Upper GI Series
What is an upper GI series?
An upper GI (gastrointestinal) series uses x-rays and a contrast agent to evaluate your child's esophagus, stomach and a portion of the small intestine.
What is fluoroscopy?
An upper GI is a fluoroscopy procedure. This is an imaging technique that uses x-rays to create "real-time" or moving images of the body. It helps doctors see how an organ or body system functions. A radiologist (x-ray doctor) and radiologic technologist perform the procedures together.
In most of these types of exams, your child will lie on the table while the x-ray machine, called a fluoro tower, is brought overhead. The fluoro tower has a curtain on it; it's like being in a tent or a small car wash! You, the doctor and your child will be able to see the images on a television monitor in the room.
What should you do prior to the exam?
Your child will need an empty stomach for the upper GI series. Please do not give your child anything to eat or drink according to the guidelines below:
- Newborn to 6 months: no food or drink three hours before the exam.
- 7-24 months: no food or drink four hours before the exam.
- 24 months and older: no food or drink six hours before the exam.
If your child has a noted allergy to radiographic contrast, additional preparations may be necessary.
Dress your child comfortably, in clothes that are easily removed. Your child will be given a gown to change into for the procedure.
You may want to bring a snack or drink for your child to have after the exam.

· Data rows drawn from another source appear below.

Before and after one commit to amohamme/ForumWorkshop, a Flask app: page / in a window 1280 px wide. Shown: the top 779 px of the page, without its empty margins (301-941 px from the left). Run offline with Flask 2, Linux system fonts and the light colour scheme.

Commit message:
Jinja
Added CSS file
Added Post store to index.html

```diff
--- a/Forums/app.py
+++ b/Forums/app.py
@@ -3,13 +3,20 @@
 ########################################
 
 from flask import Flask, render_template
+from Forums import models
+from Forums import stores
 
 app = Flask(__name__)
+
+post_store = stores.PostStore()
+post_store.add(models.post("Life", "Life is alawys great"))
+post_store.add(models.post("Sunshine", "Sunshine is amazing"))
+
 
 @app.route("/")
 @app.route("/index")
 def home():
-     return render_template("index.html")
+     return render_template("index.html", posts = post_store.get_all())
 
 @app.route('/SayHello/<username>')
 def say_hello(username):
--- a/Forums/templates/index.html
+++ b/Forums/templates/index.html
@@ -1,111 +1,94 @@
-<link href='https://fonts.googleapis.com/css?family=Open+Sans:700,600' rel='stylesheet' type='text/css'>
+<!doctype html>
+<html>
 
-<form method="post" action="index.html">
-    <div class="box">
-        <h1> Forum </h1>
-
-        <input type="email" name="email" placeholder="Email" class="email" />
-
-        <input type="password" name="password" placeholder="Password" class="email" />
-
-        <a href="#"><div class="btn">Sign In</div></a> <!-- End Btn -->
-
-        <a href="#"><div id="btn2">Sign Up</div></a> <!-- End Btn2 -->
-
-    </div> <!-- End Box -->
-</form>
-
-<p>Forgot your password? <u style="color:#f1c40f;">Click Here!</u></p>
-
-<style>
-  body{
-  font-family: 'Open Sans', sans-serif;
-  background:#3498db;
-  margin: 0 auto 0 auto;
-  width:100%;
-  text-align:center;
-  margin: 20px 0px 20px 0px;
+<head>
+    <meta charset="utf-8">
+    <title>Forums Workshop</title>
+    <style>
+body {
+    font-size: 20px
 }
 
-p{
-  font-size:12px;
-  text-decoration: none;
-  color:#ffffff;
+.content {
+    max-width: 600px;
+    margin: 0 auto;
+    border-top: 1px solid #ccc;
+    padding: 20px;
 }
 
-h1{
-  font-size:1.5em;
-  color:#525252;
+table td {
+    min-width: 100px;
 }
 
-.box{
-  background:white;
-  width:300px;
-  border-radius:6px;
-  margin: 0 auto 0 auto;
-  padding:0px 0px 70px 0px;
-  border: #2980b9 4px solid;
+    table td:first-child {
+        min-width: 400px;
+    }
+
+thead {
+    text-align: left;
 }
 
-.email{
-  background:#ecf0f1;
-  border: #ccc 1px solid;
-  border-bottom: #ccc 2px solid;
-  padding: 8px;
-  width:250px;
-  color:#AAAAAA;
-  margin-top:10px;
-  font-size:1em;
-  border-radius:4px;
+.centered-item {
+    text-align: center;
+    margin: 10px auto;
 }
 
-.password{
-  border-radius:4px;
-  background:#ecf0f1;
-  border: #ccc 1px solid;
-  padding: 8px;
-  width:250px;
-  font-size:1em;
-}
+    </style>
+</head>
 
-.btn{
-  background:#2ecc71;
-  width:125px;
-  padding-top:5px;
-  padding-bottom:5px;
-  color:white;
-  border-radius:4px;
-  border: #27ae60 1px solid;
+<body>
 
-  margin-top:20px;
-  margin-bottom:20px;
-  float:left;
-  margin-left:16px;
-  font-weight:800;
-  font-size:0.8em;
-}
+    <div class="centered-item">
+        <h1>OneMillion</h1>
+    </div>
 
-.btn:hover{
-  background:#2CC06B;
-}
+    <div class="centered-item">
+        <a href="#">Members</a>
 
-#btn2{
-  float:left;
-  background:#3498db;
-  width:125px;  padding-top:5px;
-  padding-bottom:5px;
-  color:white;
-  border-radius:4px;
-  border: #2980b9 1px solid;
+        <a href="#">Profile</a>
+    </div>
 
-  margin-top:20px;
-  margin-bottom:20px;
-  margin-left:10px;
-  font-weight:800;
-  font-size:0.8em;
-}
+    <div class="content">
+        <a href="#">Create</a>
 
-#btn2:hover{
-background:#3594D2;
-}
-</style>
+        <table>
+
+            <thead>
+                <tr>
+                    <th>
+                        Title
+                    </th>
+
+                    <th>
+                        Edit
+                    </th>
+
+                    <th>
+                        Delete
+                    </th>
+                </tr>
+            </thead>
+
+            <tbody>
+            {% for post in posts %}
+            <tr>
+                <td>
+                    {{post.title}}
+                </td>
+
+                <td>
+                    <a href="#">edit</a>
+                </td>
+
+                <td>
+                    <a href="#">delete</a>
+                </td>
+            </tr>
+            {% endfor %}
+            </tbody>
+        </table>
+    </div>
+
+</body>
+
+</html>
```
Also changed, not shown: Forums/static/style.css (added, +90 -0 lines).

Note: Parents will be allowed to accompany their child into the exam room. Other arrangements should be made for siblings.
Women who are pregnant or may be pregnant will be asked to leave the exam room during the procedure. Please make sure that there is someone else available to accompany your child during the exam, if needed.
What should you expect during the exam?
This exam takes an average of 30 minutes from start to finish.
- The technologist will ask why the upper GI is being performed and will explain the procedure to both you and your child.
- Your child will drink a barium shake, which will make his stomach and intestines visible on the x-ray screen. This shake has a natural strawberry flavor, and we can also mix it with chocolate syrup as an extra option for your child. (Please tell us if your child has an allergy to chocolate.)
- The radiologist will use the fluoroscopy machine, or camera, to take x-rays while your child is swallowing the barium and as the barium flows through his stomach and into a portion of his small intestine. Your child will need to move around in different positions so the machine can take pictures of the correct anatomy. The radiologist and technologist will help guide your child.
If you’d like, our child life specialists will help you prepare your child and support her during the procedure. We can also arrange to have a child life specialist at your child's appointment to explain the procedure in developmentally appropriate ways and to help your child better cope with the stress of the hospital experience.
Radiation Safety for Fluoroscopic Procedures
We are careful to limit the dose of radiation your child receives. Your child will wear a lead shield during the procedure. We also adjust the dose of radiation according to the size of the child and we administer the x-rays in a pulsed, rather than constant fashion to minimize the amount of radiation.
What should you do after the exam?
After the study, it is important to give your child extra fluids for the day because the barium may cause constipation.
If you have any problems or questions about constipation please call your primary care physician.
When your child does have a bowel movement, it may appear white or grayish—do not be alarmed! The barium may cause this discoloration. The barium has no nutritional value.
The images from your child's exam are interpreted on the same day and a report sent to your physician's office.